If we know little enough about Priscillian of Avila, we know even less about Diego Pelaez. We don’t know when he was born, nor where. It seems likely that he was a native of Galicia, but Pelaez (of the family of Pelayo) was a common enough name and crops up quite a bit in connection with the Camino both in Galicia and Asturias. We are told by the authors of the Historia Compostelana (of which you are going to learn a lot more in the weeks to come) that Diego Pelaez was consecrated by Sancho II. While this is possible, subsequent events were to make it more likely that Pelaez had enjoyed the patronage of Garcia of Galicia, and bishops in those days were kings’ men through and through. Besides, the Historia Compostelana is not known for its…um…accuracy.
Be that as it may, by the time that the groundbreaking began (with the old church still inside), Sancho had been dead for 3 years, at the hands of his brother Alfonso. Garcia, having made the mistake of seeking a truce with his brother, was languishing in prison as an unwilling guest in the Castillo de Luna in the mountains above the Rio Orbigo. Diego Pelaez, in his untouchable position as bishop, was perhaps enjoying the relative isolation of his see at Compostela.
The new church was to be constructed in the French “Romanesque” style. With a Latin cross form, three naves and a ground area of 8,300 square meters, this was to be far, far grander than any of the churches of St. James before. An increasing number of merchants and artisans were settling along the pilgrimage route. The work progressed under the watchful eyes of not only Maestro Esteban, but also two master masons known as Bernard and Robert. At least 50 men were employed upon the building during the time of Diego Pelaez.

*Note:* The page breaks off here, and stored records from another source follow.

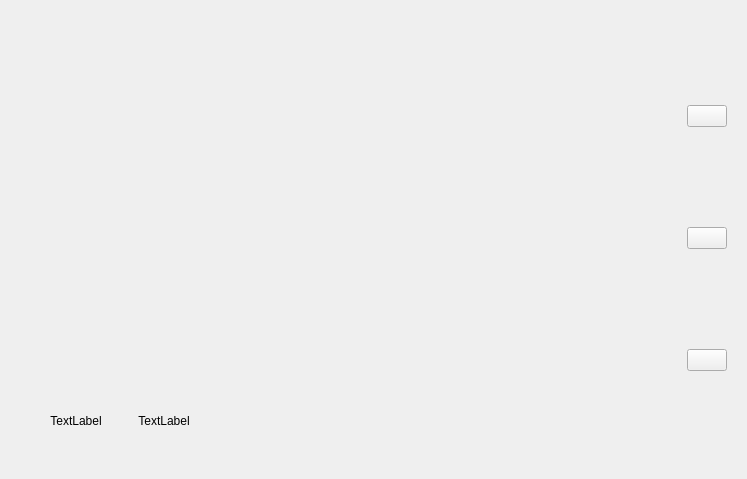
Above: ibed/controls/infusionwidget.ui from semerlin/ibed before the change. Below: the same form after it.
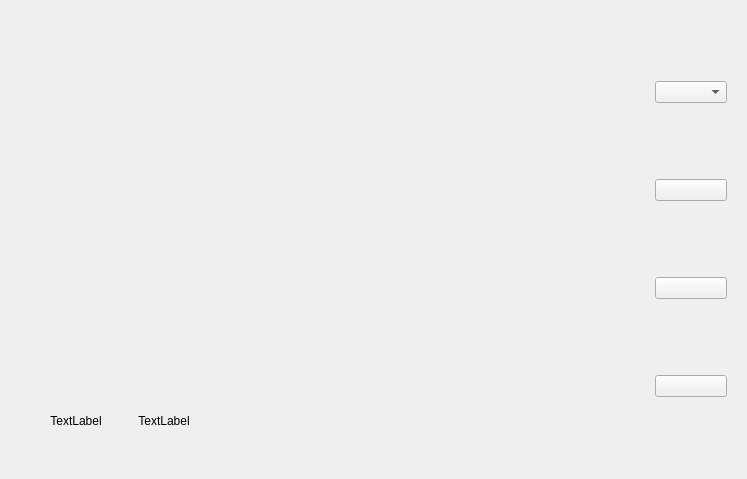
That is the form after the change. Custom widgets are drawn as their Qt base class.

The edit to the form file:
```diff
--- a/ibed/controls/infusionwidget.ui
+++ b/ibed/controls/infusionwidget.ui
@@ -153,6 +153,9 @@
    </item>
    <item>
     <layout class="QVBoxLayout" name="verticalLayout_5">
+     <item>
+      <widget class="QComboBox" name="comboBoxMount"/>
+     </item>
      <item>
       <widget class="QPushButton" name="pushButtonStop">
        <property name="text">
```
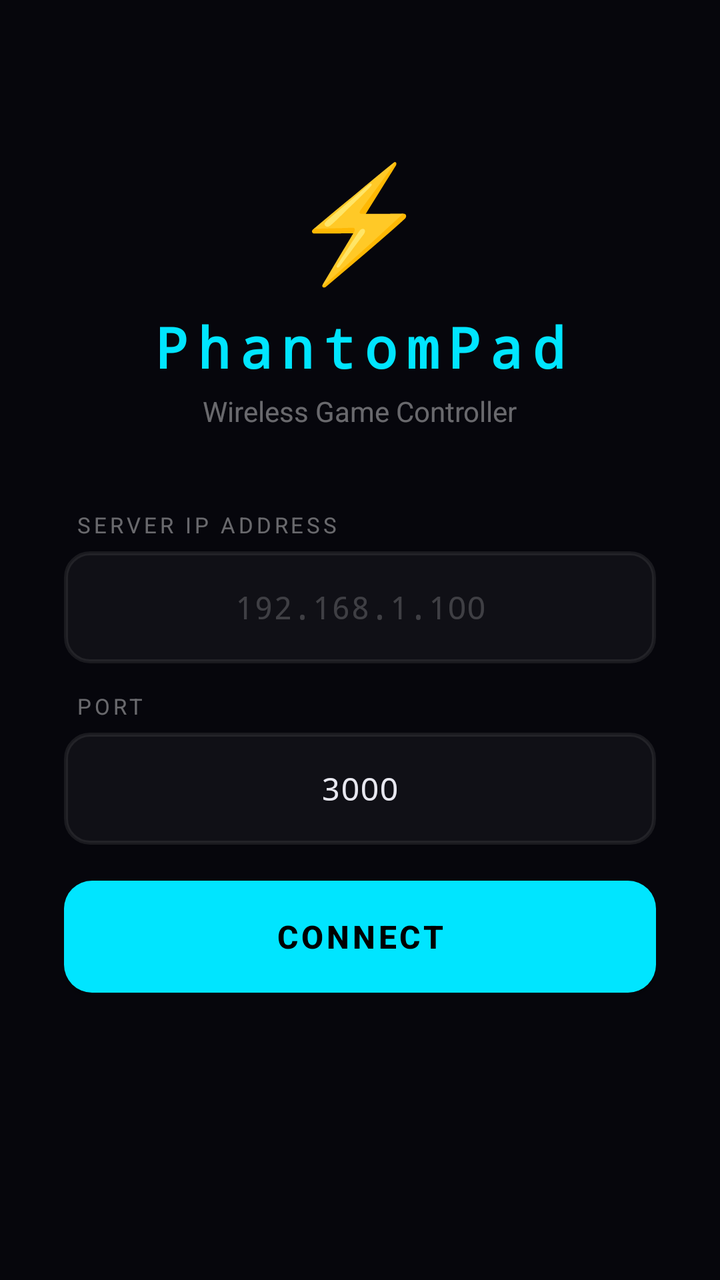
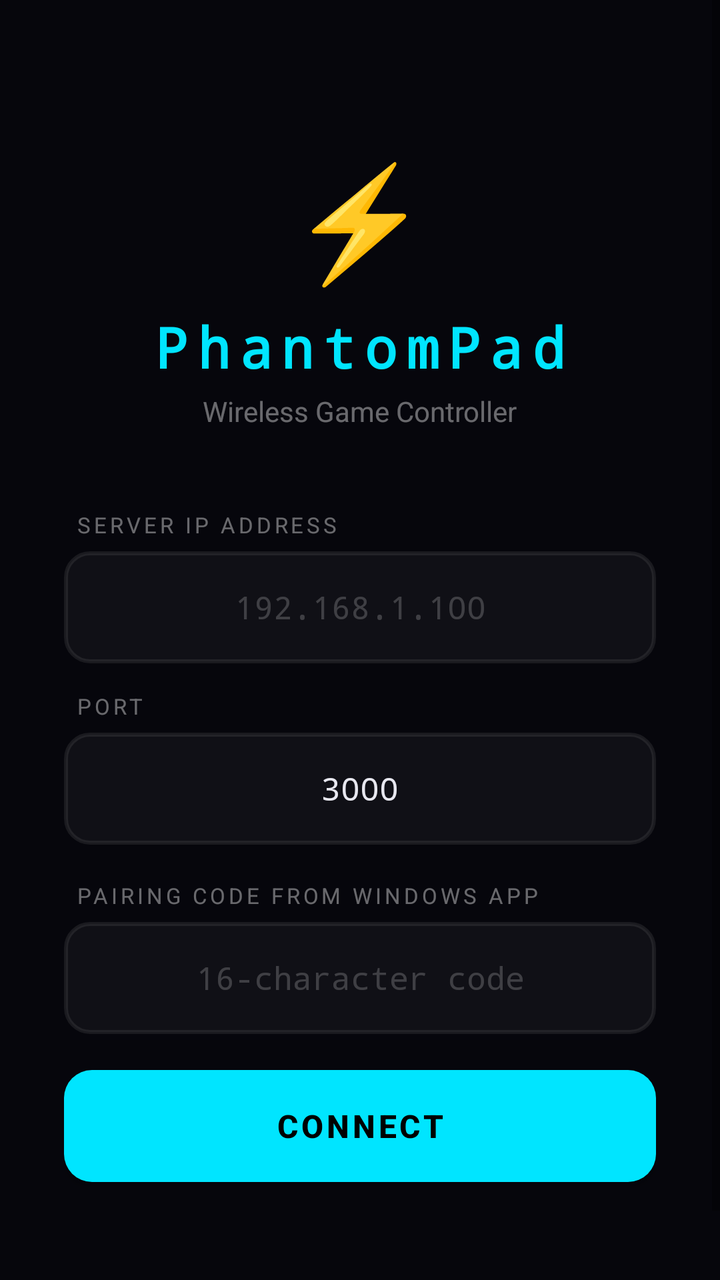

Before-and-after screenshots of an Android layout around one commit, followed by the original layout XML and the change that was made.
<!-- AndroidManifest.xml: activity theme Theme.PhantomPad -->
<!-- res/layout/activity_connect.xml -->
<?xml version="1.0" encoding="utf-8"?>
<ScrollView xmlns:android="http://schemas.android.com/apk/res/android"
    android:layout_width="match_parent"
    android:layout_height="match_parent"
    android:background="#FF06060C"
    android:fillViewport="true">

    <LinearLayout
        android:layout_width="match_parent"
        android:layout_height="wrap_content"
        android:orientation="vertical"
        android:gravity="center_horizontal"
        android:padding="32dp">

        
        <TextView
            android:layout_width="wrap_content"
            android:layout_height="wrap_content"
            android:text="⚡"
            android:textSize="56sp"
            android:layout_marginTop="40dp" />

        <TextView
            android:layout_width="wrap_content"
            android:layout_height="wrap_content"
            android:text="PhantomPad"
            android:textSize="28sp"
            android:textColor="@color/primary"
            android:textStyle="bold"
            android:fontFamily="monospace"
            android:letterSpacing="0.15"
            android:layout_marginTop="8dp" />

        <TextView
            android:layout_width="wrap_content"
            android:layout_height="wrap_content"
            android:text="Wireless Game Controller"
            android:textSize="14sp"
            android:textColor="#66FFFFFF"
            android:layout_marginTop="4dp"
            android:layout_marginBottom="40dp" />

        
        <TextView
            android:layout_width="match_parent"
            android:layout_height="wrap_content"
            android:text="SERVER IP ADDRESS"
            android:textSize="11sp"
            android:textColor="#66FFFFFF"
            android:letterSpacing="0.15"
            android:layout_marginBottom="6dp"
            android:layout_marginStart="4dp"
            android:maxWidth="380dp" />

        <EditText
            android:id="@+id/ip_input"
            android:layout_width="match_parent"
            android:layout_height="56dp"
            android:maxWidth="380dp"
            android:background="@drawable/input_background"
            android:hint="192.168.1.100"
            android:textColorHint="#33FFFFFF"
            android:textColor="#FFE8E8F0"
            android:textSize="16sp"
            android:fontFamily="monospace"
            android:gravity="center"
            android:inputType="textUri"
            android:padding="14dp"
            android:singleLine="true"
            android:layout_marginBottom="14dp"
            android:importantForAutofill="no" />

        
        <TextView
            android:layout_width="match_parent"
            android:layout_height="wrap_content"
            android:text="PORT"
            android:textSize="11sp"
            android:textColor="#66FFFFFF"
            android:letterSpacing="0.15"
            android:layout_marginBottom="6dp"
            android:layout_marginStart="4dp"
            android:maxWidth="380dp" />

        <EditText
            android:id="@+id/port_input"
            android:layout_width="match_parent"
            android:layout_height="56dp"
            android:maxWidth="380dp"
            android:background="@drawable/input_background"
            android:hint="3000"
            android:text="3000"
            android:textColorHint="#33FFFFFF"
            android:textColor="#FFE8E8F0"
            android:textSize="16sp"
            android:fontFamily="monospace"
            android:gravity="center"
            android:inputType="number"
            android:padding="14dp"
            android:singleLine="true"
            android:layout_marginBottom="18dp"
            android:importantForAutofill="no" />

        
        <Button
            android:id="@+id/connect_btn"
            android:layout_width="match_parent"
            android:layout_height="56dp"
            android:maxWidth="380dp"
            android:text="CONNECT"
            android:textSize="16sp"
            android:textStyle="bold"
            android:textColor="#FF000000"
            android:letterSpacing="0.1"
            android:background="@drawable/connect_button_background"
            android:layout_marginBottom="12dp" />

        
        <TextView
            android:id="@+id/status_text"
            android:layout_width="match_parent"
            android:layout_height="wrap_content"
            android:gravity="center"
            android:textSize="13sp"
            android:textColor="#66FFFFFF"
            android:layout_marginBottom="24dp"
            android:maxWidth="380dp" />

        
        <LinearLayout
            android:id="@+id/recent_section"
            android:layout_width="match_parent"
            android:layout_height="wrap_content"
            android:maxWidth="380dp"
            android:orientation="vertical"
            android:visibility="gone">

            <TextView
                android:layout_width="match_parent"
                android:layout_height="wrap_content"
                android:text="Recent Servers"
                android:textSize="12sp"
                android:textColor="#44FFFFFF"
                android:gravity="center"
                android:layout_marginBottom="12dp" />

            <LinearLayout
                android:id="@+id/recent_list"
                android:layout_width="match_parent"
                android:layout_height="wrap_content"
                android:orientation="vertical" />

        </LinearLayout>

    </LinearLayout>
</ScrollView>
<!-- resources referenced by this layout -->
<resources>
  <color name="primary">#FF00E5FF</color>
  <!-- drawable connect_button_background (drawable) -->
  <?xml version="1.0" encoding="utf-8"?>
  <shape xmlns:android="http://schemas.android.com/apk/res/android"
      android:shape="rectangle">
      <gradient
          android:startColor="#FF00E5FF"
          android:endColor="#FF00B8D4"
          android:angle="135" />
      <corners android:radius="14dp" />
  </shape>
  <!-- drawable input_background (drawable) -->
  <?xml version="1.0" encoding="utf-8"?>
  <shape xmlns:android="http://schemas.android.com/apk/res/android"
      android:shape="rectangle">
      <solid android:color="#0AFFFFFF" />
      <stroke android:width="2dp" android:color="#14FFFFFF" />
      <corners android:radius="12dp" />
  </shape>
  <style name="Theme.PhantomPad" parent="Theme.MaterialComponents.DayNight.NoActionBar">
          <item name="colorPrimary">@color/primary</item>
          <item name="colorPrimaryDark">@color/primary_dark</item>
          <item name="colorAccent">@color/primary</item>
          <item name="colorSecondary">@color/secondary</item>
          <item name="android:windowBackground">@color/background</item>
          <item name="android:statusBarColor">@color/background</item>
          <item name="android:navigationBarColor">@color/background</item>
          <item name="android:textColor">@color/text</item>
          <item name="android:windowNoTitle">true</item>
          <item name="android:windowActionBar">false</item>
      </style>
  <color name="primary_dark">#FF00B8D4</color>
  <color name="secondary">#FF7C4DFF</color>
  <color name="background">#FF06060C</color>
  <color name="text">#FFE8E8F0</color>
</resources>

<!-- the commit's change to res/layout/activity_connect.xml (unified diff, before → after) -->
@@ -101,6 +101,36 @@
             android:layout_marginBottom="18dp"
             android:importantForAutofill="no" />
 
+        <TextView
+            android:layout_width="match_parent"
+            android:layout_height="wrap_content"
+            android:text="PAIRING CODE FROM WINDOWS APP"
+            android:textSize="11sp"
+            android:textColor="#66FFFFFF"
+            android:letterSpacing="0.15"
+            android:layout_marginBottom="6dp"
+            android:layout_marginStart="4dp"
+            android:maxWidth="380dp" />
+
+        <EditText
+            android:id="@+id/pairing_code_input"
+            android:layout_width="match_parent"
+            android:layout_height="56dp"
+            android:maxWidth="380dp"
+            android:background="@drawable/input_background"
+            android:hint="16-character code"
+            android:textColorHint="#33FFFFFF"
+            android:textColor="#FFE8E8F0"
+            android:textSize="16sp"
+            android:fontFamily="monospace"
+            android:gravity="center"
+            android:inputType="textCapCharacters|textNoSuggestions"
+            android:maxLength="16"
+            android:padding="14dp"
+            android:singleLine="true"
+            android:layout_marginBottom="18dp"
+            android:importantForAutofill="no" />
+
         
         <Button
             android:id="@+id/connect_btn"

In some ways, the eventual fate of the church at Compostela was a victim of its own success. Compostela (it had been known by this name since 1056) became more and more “European”. The see had already been moved from Iria Flavia by that time. Prior to this, Galicia had in many ways been cut off: politically and especially geographically. Bishop Cresconio, Pelaez forerunner of long tenure, had had more to worry about with Norman and Viking invasions than incursions from rival kings. For this he had fortified the coastal areas and in particular (for our story as you will see) built a castle at Torres del Oeste near Iria. During Diego Pelaez’ time as bishop, this as occupied by his seigneur, Gelmirio who had several sons, one of which, Diego, is to rise to almost unapproachable power as the first archbishop of “Santiago de Compostela”.